You may want to write to Seventh Generation asking the company to remove Heifer International from their list of ways to make a difference, and to choose a more sustainable and animal-friendly alternative to help people in the developing world, like Food For Life or VegFam.

Refer the company to Global Hunger Alliance, a site that lays out the inefficiencies and inequities of the types of animal production Heifer International is truly concerned about. It would be nice if Seventh Generation would recognize that we should not be increasing the number of mouths to feed on this planet.

I do want to take a moment to address this issue philosophically. There is no area more fraught with trouble for animal activists and vegans than the developing world, where those with plenty are often seen as dictating food choices and values and not understanding the needs and concerns of local peoples.

For instance, in the developing world and especially areas of extreme poverty, animals are seen as far more valuable and reliable than plant agriculture, to the point that they are seen as currency. This is particularly true in climates where droughts are common, and plant-based agriculture is not well-developed (though one questions why modern science hasn’t made efforts to reclaim this land).

But the FAO, while acknowledging the detrimental impact of livestock on the environment, states the following:

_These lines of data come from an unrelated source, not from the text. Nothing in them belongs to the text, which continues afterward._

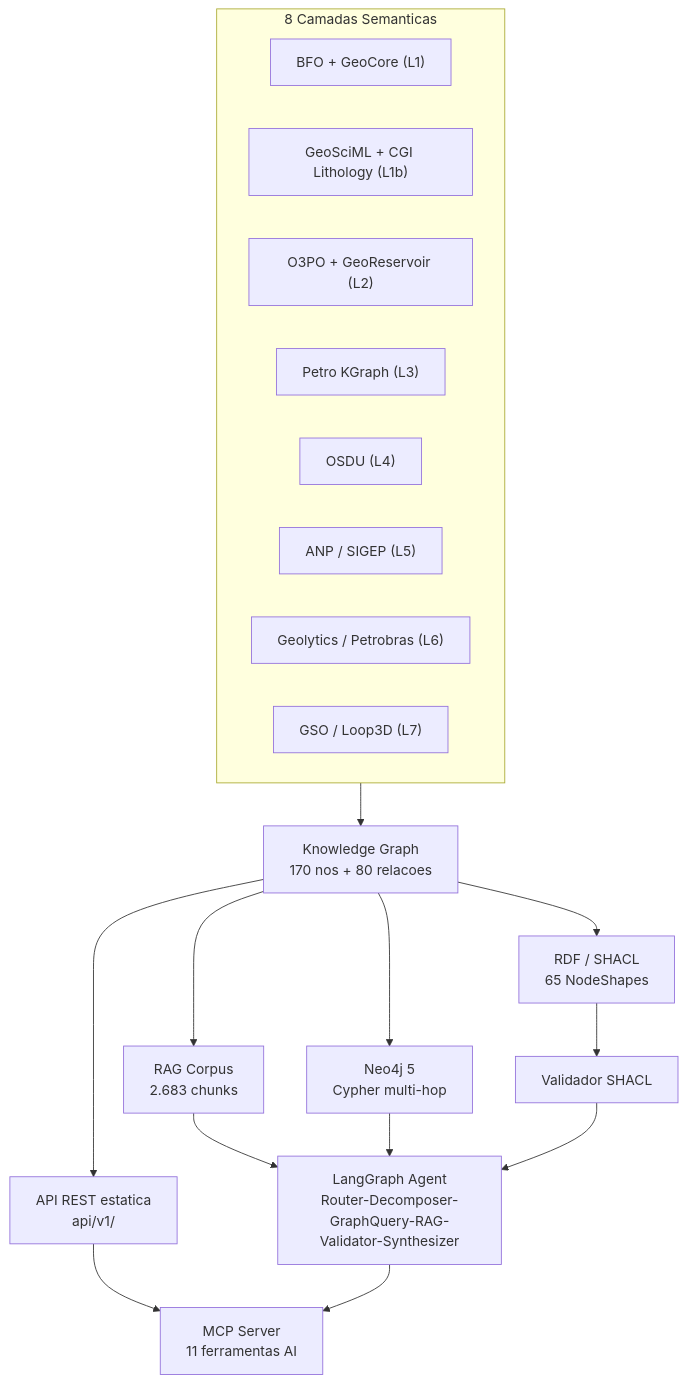
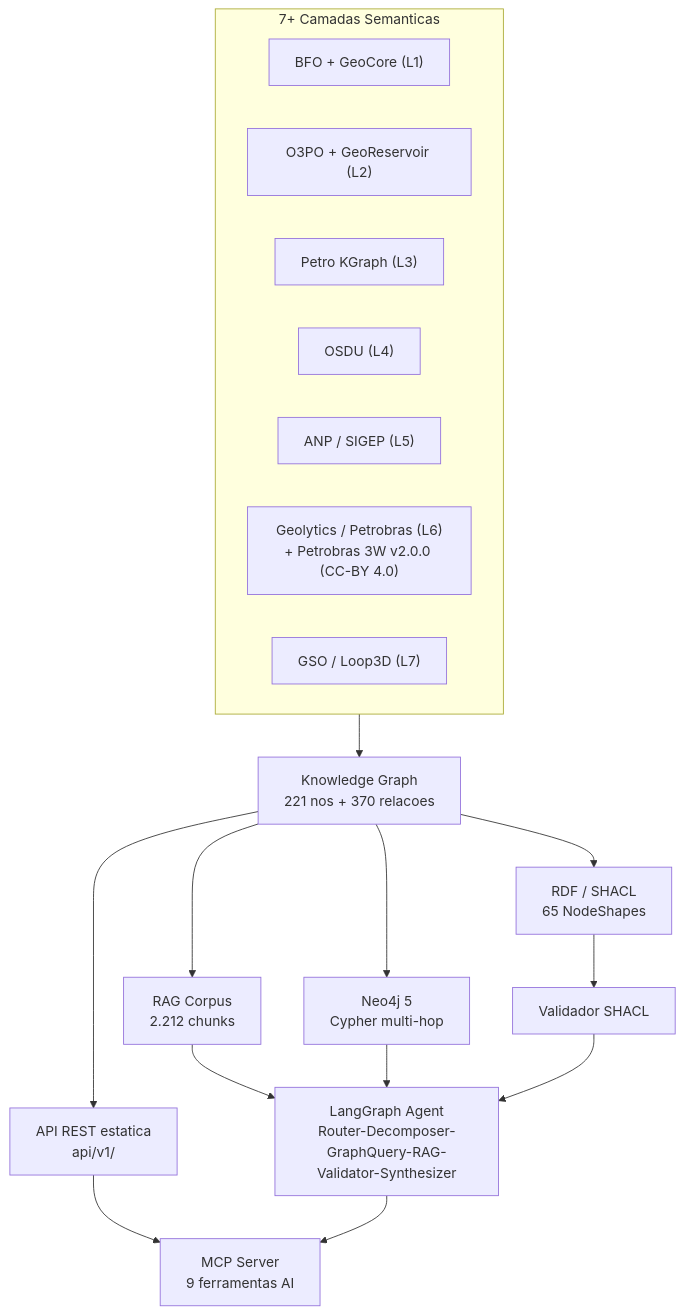
One commit to thiagoflc/geolytics-dictionary changed the diagram in README.md. Above: the diagram before and after it, drawn with Mermaid. The commit also changed other lines of this file and 98 other files, not shown here.

````diff
--- a/README.md
+++ b/README.md
@@ -25,27 +15,26 @@
 ```mermaid
 graph TD
-    subgraph Fontes["8 Camadas Semanticas"]
+    subgraph Fontes["7+ Camadas Semanticas"]
         L1["BFO + GeoCore (L1)"]
-        L1B["GeoSciML + CGI Lithology (L1b)"]
         L2["O3PO + GeoReservoir (L2)"]
         L3["Petro KGraph (L3)"]
         L4["OSDU (L4)"]
         L5["ANP / SIGEP (L5)"]
-        L6["Geolytics / Petrobras (L6)"]
+        L6["Geolytics / Petrobras (L6)<br/>+ Petrobras 3W v2.0.0 (CC-BY 4.0)"]
         L7["GSO / Loop3D (L7)"]
     end
 
-    Fontes --> KG["Knowledge Graph<br/>170 nos + 80 relacoes"]
+    Fontes --> KG["Knowledge Graph<br/>221 nos + 370 relacoes"]
 
     KG --> API["API REST estatica<br/>api/v1/"]
-    KG --> RAG["RAG Corpus<br/>2.683 chunks"]
+    KG --> RAG["RAG Corpus<br/>2.212 chunks"]
     KG --> NEO["Neo4j 5<br/>Cypher multi-hop"]
     KG --> TTL["RDF / SHACL<br/>65 NodeShapes"]
 
-    API --> MCP["MCP Server<br/>11 ferramentas AI"]
+    API --> MCP["MCP Server<br/>9 ferramentas AI"]
     RAG --> AGENT["LangGraph Agent<br/>Router-Decomposer-GraphQuery-RAG-Validator-Synthesizer"]
     NEO --> AGENT
     TTL --> SHACL["Validador SHACL"]
     SHACL --> AGENT
     AGENT --> MCP
 ```
````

the livestock sector is socially and politically very significant in developing countries: it provides food and income for one billion of the world’s poor, especially in dry areas, where livestock are often the only source of livelihoods. “Since livestock production is an expression of the poverty of people who have no other options,” FAO says, “the huge number of people involved in livestock for lack of alternatives, particularly in Africa and Asia, is a major consideration for policy makers.”

(italics mine)

Everything I’ve ever read about trying to address animal concerns in those climates has demonstrated an uphill battle for animal advocates, usually with well-meaning people arguing that the activists care more about animals than people, and they often take an intractable position once they’ve made up their minds about that.

I do have difficulty understanding why they are so resistant to the notion that one can help both non-humans and humans at the same time.

I agree with HI’s stated goals, that our humanitarian aid should increase self-sufficiency, rather than relying on handouts to fight hunger, teaching techniques for working with one’s environment, and inspiring self-reliance, but one can do this without exploiting animals or taxing the environment. Granted, on a small scale, the environmental impact is geared to be positive, but the ultimate goal of organizations like HI — with which I emphatically do not agree — is to create large markets for livestock around the world, which leads inevitably and unsustainably to factory farming.

We need not support animal exploitation while helping people, whether we want to support vegan hunger relief organizations like Food For Life, desert reclamation projects, or other ingenuous innovations, and Seventh Generation could be an important part of that, with our encouragement.

The online form to contact Seventh Generation is meant for questions, even though it allows for comments, and they require you to choose options to help them route your question, none of which really suit comments related to their giving list. You may want to mail a hard copy, call, or fax the company at:

Seventh Generation, Inc.
60 Lake Street
Burlington, VT 05401-5218
802-658-3773
802-658-1771 (fax)
800-456-1191 (toll free)